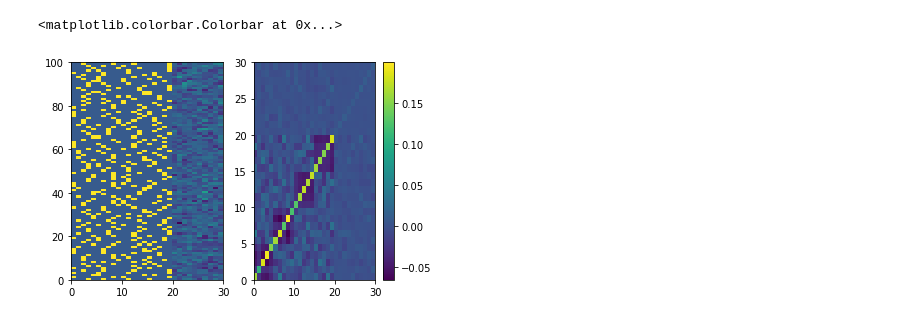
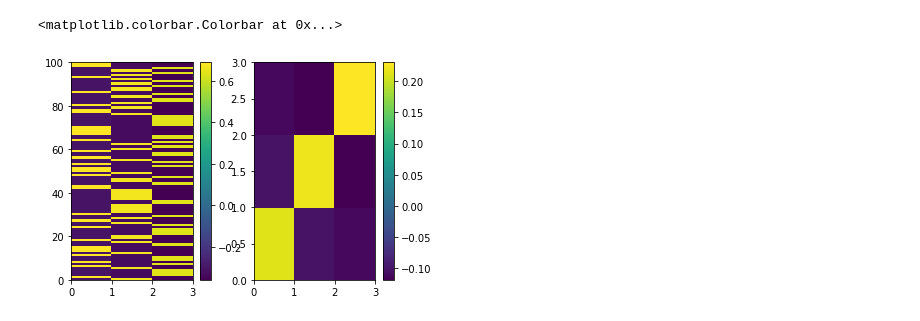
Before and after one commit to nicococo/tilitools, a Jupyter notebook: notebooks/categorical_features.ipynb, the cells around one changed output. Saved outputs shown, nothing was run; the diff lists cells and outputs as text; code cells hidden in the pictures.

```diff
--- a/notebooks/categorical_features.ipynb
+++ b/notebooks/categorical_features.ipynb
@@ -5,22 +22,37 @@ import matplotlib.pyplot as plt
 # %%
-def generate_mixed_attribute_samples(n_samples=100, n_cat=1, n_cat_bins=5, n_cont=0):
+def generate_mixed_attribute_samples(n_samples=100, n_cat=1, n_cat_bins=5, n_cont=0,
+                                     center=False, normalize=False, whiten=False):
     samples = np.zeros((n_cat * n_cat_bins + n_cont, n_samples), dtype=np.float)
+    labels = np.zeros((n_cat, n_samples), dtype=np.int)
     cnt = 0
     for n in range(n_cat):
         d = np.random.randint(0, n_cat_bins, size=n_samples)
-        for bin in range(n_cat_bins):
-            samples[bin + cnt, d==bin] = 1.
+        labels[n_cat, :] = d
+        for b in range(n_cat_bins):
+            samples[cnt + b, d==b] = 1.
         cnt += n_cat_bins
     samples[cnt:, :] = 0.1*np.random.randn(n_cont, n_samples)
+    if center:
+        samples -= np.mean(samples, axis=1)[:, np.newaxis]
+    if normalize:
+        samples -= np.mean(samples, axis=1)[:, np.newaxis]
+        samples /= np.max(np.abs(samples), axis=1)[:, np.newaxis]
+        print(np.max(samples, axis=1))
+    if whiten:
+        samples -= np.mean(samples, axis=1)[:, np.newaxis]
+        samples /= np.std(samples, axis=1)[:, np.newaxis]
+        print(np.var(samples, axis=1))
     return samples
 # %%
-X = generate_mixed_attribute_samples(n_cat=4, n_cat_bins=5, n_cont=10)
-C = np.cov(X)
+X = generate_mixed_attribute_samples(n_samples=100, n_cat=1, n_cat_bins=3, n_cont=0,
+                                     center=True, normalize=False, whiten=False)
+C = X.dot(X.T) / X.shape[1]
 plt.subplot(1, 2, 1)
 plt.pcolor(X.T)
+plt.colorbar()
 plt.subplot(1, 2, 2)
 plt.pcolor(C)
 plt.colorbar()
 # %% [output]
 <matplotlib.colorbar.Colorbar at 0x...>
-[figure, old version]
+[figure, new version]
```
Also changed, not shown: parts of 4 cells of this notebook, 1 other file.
┄┄┄┄┄┄┄┄┄┄┄┄┄┄┄┄┄┄┄┄
In the data above, which lines include "labels"? Return those lines.

*TASK RESPONSE*.
+    labels = np.zeros((n_cat, n_samples), dtype=np.int)
+        labels[n_cat, :] = d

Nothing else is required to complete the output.